Reducing water stress

Restoring habitats, protecting soils, increasing carbon storage, conserving water, reducing pollution and protecting against flooding

The issues

In many of the world’s food and drink growing regions, a stable supply of good-quality water can no longer be relied upon. Investors and customers increasingly expect companies to respond and adapt to risks posed by water scarcity in order to improve food security.

70%

Agricultural supply chains use 70% of global freshwater resources. UN projections are that global demand for fresh water will exceed supply by 40% by 2030.

$38.5bn

Size of financial hit taken by companies due to water challenges in 2018 alone, according to the World Economic Forum's 2019 Global Risk report.

Water use in food and drink

Water pressures disproportionally affect the food and drink sector because of the importance of water for agriculture. Climate change will increase pressures on farmers, with more unpredictable weather and the disruption faced from both water scarcity and flooding.

Security of supply in this context is a real commercial – and national – concern for the UK food and drink sector. Suppliers need the means to become more resilient to water pressures. This can mitigate future risks – but also have positive effects. For example, it is estimated that better water management could boost crop production by 20% globally.

There are also wider risks and opportunities. Food and drink businesses share their water needs with communities and wildlife. Food and drink businesses are exposed when their supply chains are linked to practices that negatively affect these water resources. Examples include the spotlight placed on avocado production in Chile, and asparagus production in Peru, and free-range egg production in the UK.

However there are simple, nature-based solutions that can be implemented for multiple benefits: to restore habitats,  protect soils, increase carbon storage, conserve water, reduce pollution and protect against flooding.  This is a win-win for all.

What can my organisation do?

WWF_Water_Stewardship_Ladder_imag

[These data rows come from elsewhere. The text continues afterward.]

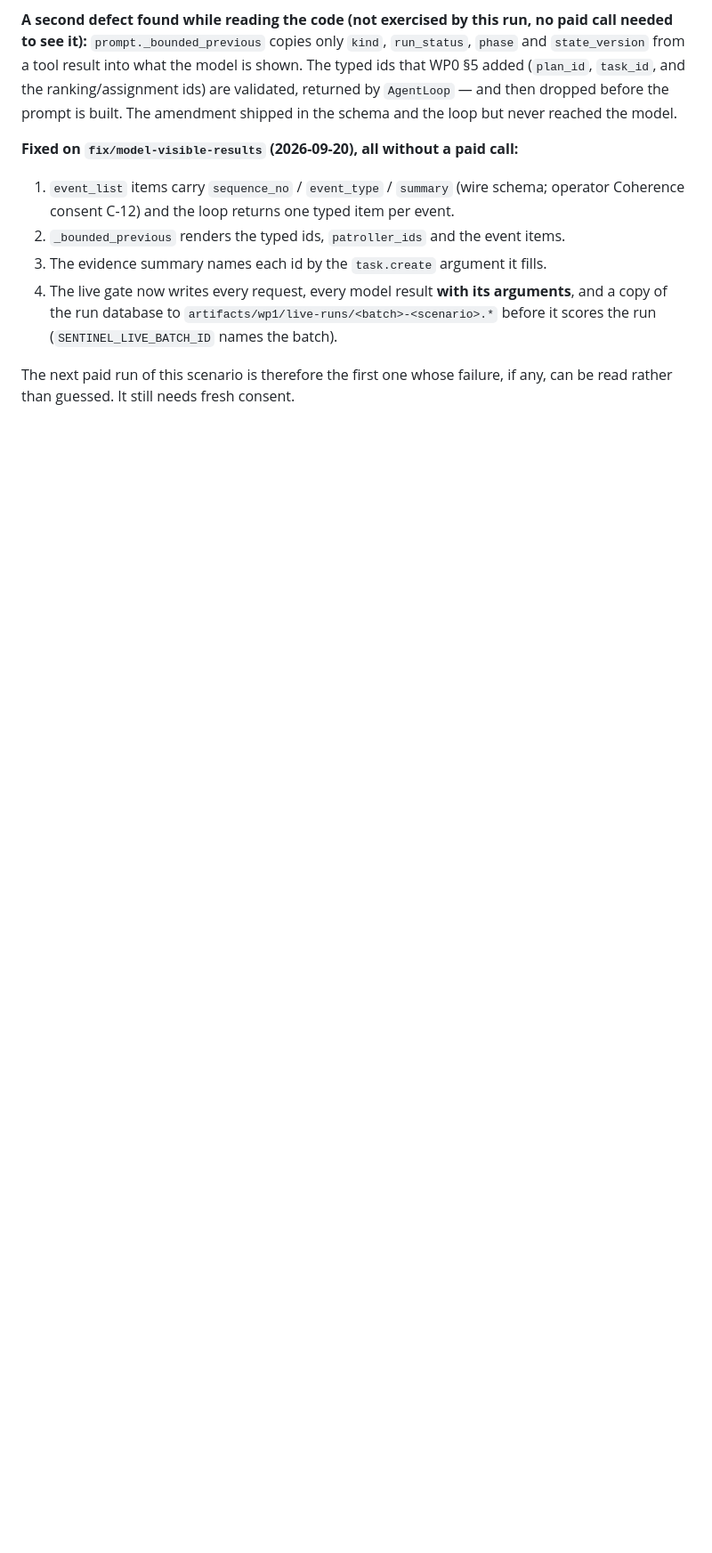
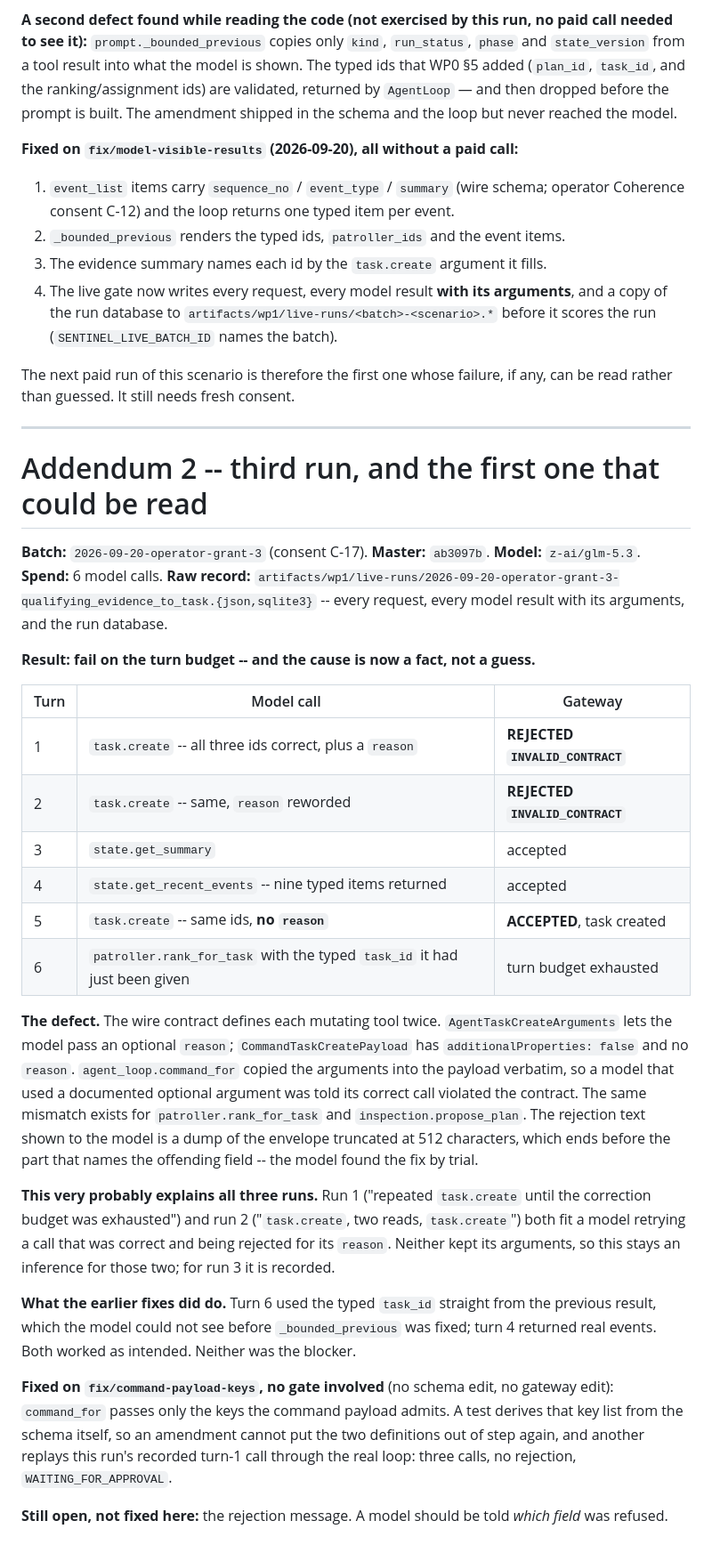
Before and after one commit to Cols77/SENTINEL, a Markdown page: artifacts/wp1/live-gate-real-loop.md, the part around the change. Shown at 89% size. Drawn GitHub-style; blank space fills up the shorter version.

Commit message:
docs: live gate run 3 read from its raw record; consents C-16, C-17; Codex handoff 6b
Suite on this branch: 662 passed, 3 skipped, 0 failed.

Co-Authored-By: Claude Fable 5.1 <noreply@anthropic.com>

```diff
--- a/artifacts/wp1/live-gate-real-loop.md
+++ b/artifacts/wp1/live-gate-real-loop.md
@@ -132,3 +132,46 @@ built. The amendment shipped in the schema and the loop but never reached the mo
 
 The next paid run of this scenario is therefore the first one whose failure, if any, can be read
 rather than guessed. It still needs fresh consent.
+
+---
+
+# Addendum 2 -- third run, and the first one that could be read
+
+**Batch:** `2026-09-20-operator-grant-3` (consent C-17). **Master:** `ab3097b`. **Model:** `z-ai/glm-5.3`.
+**Spend:** 6 model calls. **Raw record:** `artifacts/wp1/live-runs/2026-09-20-operator-grant-3-qualifying_evidence_to_task.{json,sqlite3}`
+-- every request, every model result with its arguments, and the run database.
+
+**Result: fail on the turn budget -- and the cause is now a fact, not a guess.**
+
+| Turn | Model call | Gateway |
+|---|---|---|
+| 1 | `task.create` -- all three ids correct, plus a `reason` | **REJECTED `INVALID_CONTRACT`** |
+| 2 | `task.create` -- same, `reason` reworded | **REJECTED `INVALID_CONTRACT`** |
+| 3 | `state.get_summary` | accepted |
+| 4 | `state.get_recent_events` -- nine typed items returned | accepted |
+| 5 | `task.create` -- same ids, **no `reason`** | **ACCEPTED**, task created |
+| 6 | `patroller.rank_for_task` with the typed `task_id` it had just been given | turn budget exhausted |
+
+**The defect.** The wire contract defines each mutating tool twice. `AgentTaskCreateArguments` lets the
+model pass an optional `reason`; `CommandTaskCreatePayload` has `additionalProperties: false` and no
+`reason`. `agent_loop.command_for` copied the arguments into the payload verbatim, so a model that used a
+documented optional argument was told its correct call violated the contract. The same mismatch exists for
+`patroller.rank_for_task` and `inspection.propose_plan`. The rejection text shown to the model is a dump of
+the envelope truncated at 512 characters, which ends before the part that names the offending field -- the
+model found the fix by trial.
+
+**This very probably explains all three runs.** Run 1 ("repeated `task.create` until the correction budget
+was exhausted") and run 2 ("`task.create`, two reads, `task.create`") both fit a model retrying a call that
+was correct and being rejected for its `reason`. Neither kept its arguments, so this stays an inference for
+those two; for run 3 it is recorded.
+
+**What the earlier fixes did do.** Turn 6 used the typed `task_id` straight from the previous result, which
+the model could not see before `_bounded_previous` was fixed; turn 4 returned real events. Both worked as
+intended. Neither was the blocker.
+
+**Fixed on `fix/command-payload-keys`, no gate involved** (no schema edit, no gateway edit): `command_for`
+passes only the keys the command payload admits. A test derives that key list from the schema itself, so an
+amendment cannot put the two definitions out of step again, and another replays this run's recorded turn-1
+call through the real loop: three calls, no rejection, `WAITING_FOR_APPROVAL`.
+
+**Still open, not fixed here:** the rejection message. A model should be told *which field* was refused.
```
Also changed, not shown: docs/handoffs/2026-09-20-HANDOFF-to-codex-p3b1.md (+32 -12 lines), 1 other file.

WWF have defined a framework to guide businesses towards being a good water steward and reducing exposure to water risks.

What is WRAP doing?

To help businesses take the right steps, we have produced a checklist which outlines the actions to take, as well as links to further sources of guidance and support tools. Download the checklist here.

Courtauld 2025 Water Ambition

Aims to achieve the following by 2025:
1. Business signatories are monitoring water use in their own operations and have improved efficiency.
2. Business signatories are participating in collective action to improve the quality and availability of water in key sourcing areas.

Find out more

Collective action projects

A framework of collective action projects has been established to reduce water stress in key food and drink production areas in the UK and overseas.

Find out more

Water Ambition progress

Working together to protect critical water resources - The Courtauld Commitment 2025 Water Ambition progress report.

Find out more

Strategic partners

WRAP and Courtauld 2025's work in reducing water stress is made possible by the close collaboration of the following strategic partners:

The Rivers Trust

WWF